# [Your goal]
Scan the listing below for the string "onClick" and copy each line where it turns up.
◆ ◆ ◆ ◆ ◆
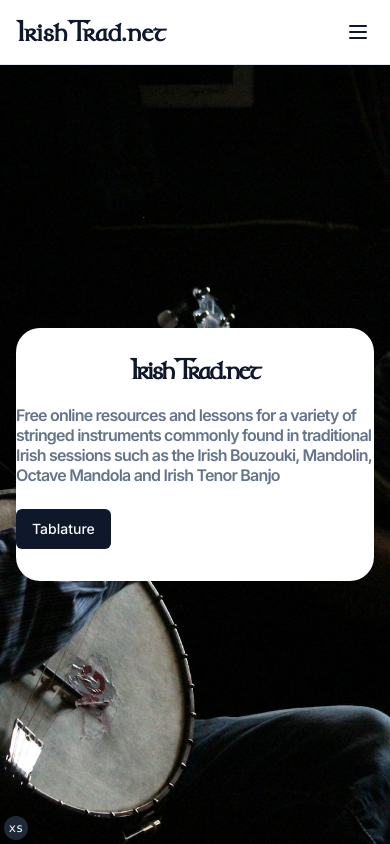
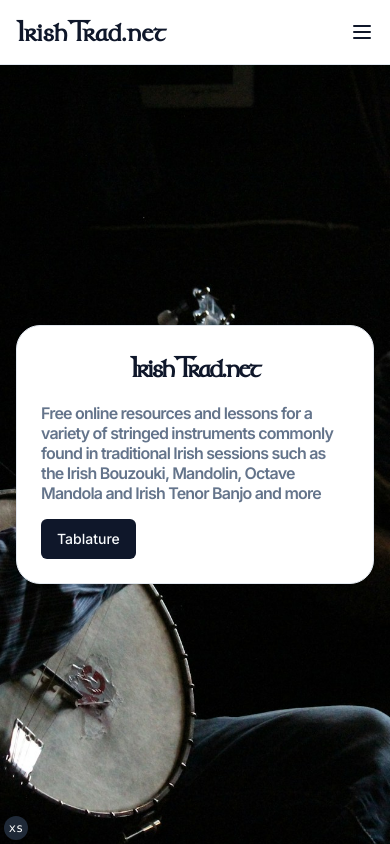
Before and after one commit to Irish-Trad/Irish-Trad-Client, a Next.js app: page / in a window 390 px wide. Built offline with nearby package versions, Linux system fonts and the light colour scheme.

Commit message:
refactor: tweaking responsiveness

```diff
--- a/src/app/page.tsx
+++ b/src/app/page.tsx
@@ -2,7 +2,7 @@
 import PageLayout from "@/components/PageLayout"
 
 const HomePage = () => (
-  <PageLayout className="grid items-center bg-center bg-no-repeat bg-cover bg-trad-session">
+  <PageLayout className="grid place-items-center bg-trad-session bg-cover bg-center bg-no-repeat">
     <HomeBlurb />
   </PageLayout>
 )
--- a/src/components/HomeBlurb.tsx
+++ b/src/components/HomeBlurb.tsx
@@ -4,20 +4,16 @@
 import { buttonVariants } from "@/components/ui/button"
 
 const HomeBlurb = () => (
-  <section className="flex flex-col max-w-4xl gap-6 pt-6 pb-8 m-4 lg:m-0 rounded-3xl bg-background md:py-10">
+  <section className="m-4 flex max-w-4xl flex-col gap-4 rounded-3xl border bg-background p-6">
     <div className="flex flex-col gap-4">
-      <h1 className="text-3xl font-extrabold leading-tight tracking-tighter text-center md:text-9xl font-meath">
+      <h1 className="text-center font-meath text-3xl font-extrabold leading-tight tracking-tighter md:text-9xl">
         IrishTrad.net
       </h1>
-      <h1 className="font-semibold leading-tight tracking-tighter lg:text-3xl md:text-4xl text-muted-foreground">
+      <h1 className="font-semibold leading-tight tracking-tighter text-muted-foreground lg:text-3xl">
         Free online resources and lessons for a variety of stringed instruments
         commonly found in traditional Irish sessions such as the Irish Bouzouki,
-        Mandolin, Octave Mandola and Irish Tenor Banjo
+        Mandolin, Octave Mandola and Irish Tenor Banjo and more
       </h1>
-      {/* <p className="max-w-[700px] text-lg text-muted-foreground">
-        Accessible and customizable components that you can copy and paste
-        into your apps. Free. Open Source. And Next.js 13 Ready.
-      </p> */}
     </div>
     <div className="flex gap-4">
       <Link href={Route.Tabs} className={buttonVariants()}>
--- a/src/components/SiteHeader/NavigationMobile.tsx
+++ b/src/components/SiteHeader/NavigationMobile.tsx
@@ -18,21 +18,15 @@
   const items = siteConfig.mainNav
 
   return (
-    <div className="absolute top-0 z-50 flex flex-col w-screen h-screen bg-background">
-      <div className="flex items-center justify-between h-16 gap-4 pl-4 border-b">
+    <div className="absolute top-0 z-50 flex h-screen w-screen flex-col bg-background">
+      <div className="flex h-16 items-center justify-between border-b p-4">
         <SiteHeaderLogo />
-
-        <div
-          className="grid w-16 h-16 cursor-pointer place-items-center"
-          onClick={onClick}
-        >
-          <Icons.X className="w-6 h-6" />
-        </div>
+        <Icons.X className="size-6 cursor-pointer" onClick={onClick} />
       </div>
 
-      <div className="grid m-4 place-items-center">
+      <div className="m-4 grid place-items-center">
         {items.length && (
-          <nav className="flex flex-col w-full gap-4">
+          <nav className="flex w-full flex-col gap-4">
             {items.map(
               (item, index) =>
                 item.href && (
--- a/src/components/SiteHeader/SiteHeaderMobile.tsx
+++ b/src/components/SiteHeader/SiteHeaderMobile.tsx
@@ -13,21 +13,15 @@
     setShowMobileNavigation(!showMobileNavigation)
   }
 
+  if (showMobileNavigation) {
+    return <NavigationMobile onClick={handleOnClick} />
+  }
+
   return (
-    <>
-      <div className="flex items-center justify-between h-16 gap-4 pl-4 lg:hidden">
-        <SiteHeaderLogo />
-
-        <div
-          className="grid w-16 h-16 cursor-pointer place-items-center"
-          onClick={handleOnClick}
-        >
-          <Icons.Menu className="w-6 h-6" />
-        </div>
-      </div>
-
-      {showMobileNavigation && <NavigationMobile onClick={handleOnClick} />}
-    </>
+    <div className="flex h-16 items-center justify-between p-4 lg:hidden">
+      <SiteHeaderLogo />
+      <Icons.Menu className="size-6 cursor-pointer" onClick={handleOnClick} />
+    </div>
   )
 }
 
```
◆ ◆ ◆ ◆ ◆
# [Response]
-          onClick={onClick}
+        <Icons.X className="size-6 cursor-pointer" onClick={onClick} />
+    return <NavigationMobile onClick={handleOnClick} />
-          onClick={handleOnClick}
-      {showMobileNavigation && <NavigationMobile onClick={handleOnClick} />}
+      <Icons.Menu className="size-6 cursor-pointer" onClick={handleOnClick} />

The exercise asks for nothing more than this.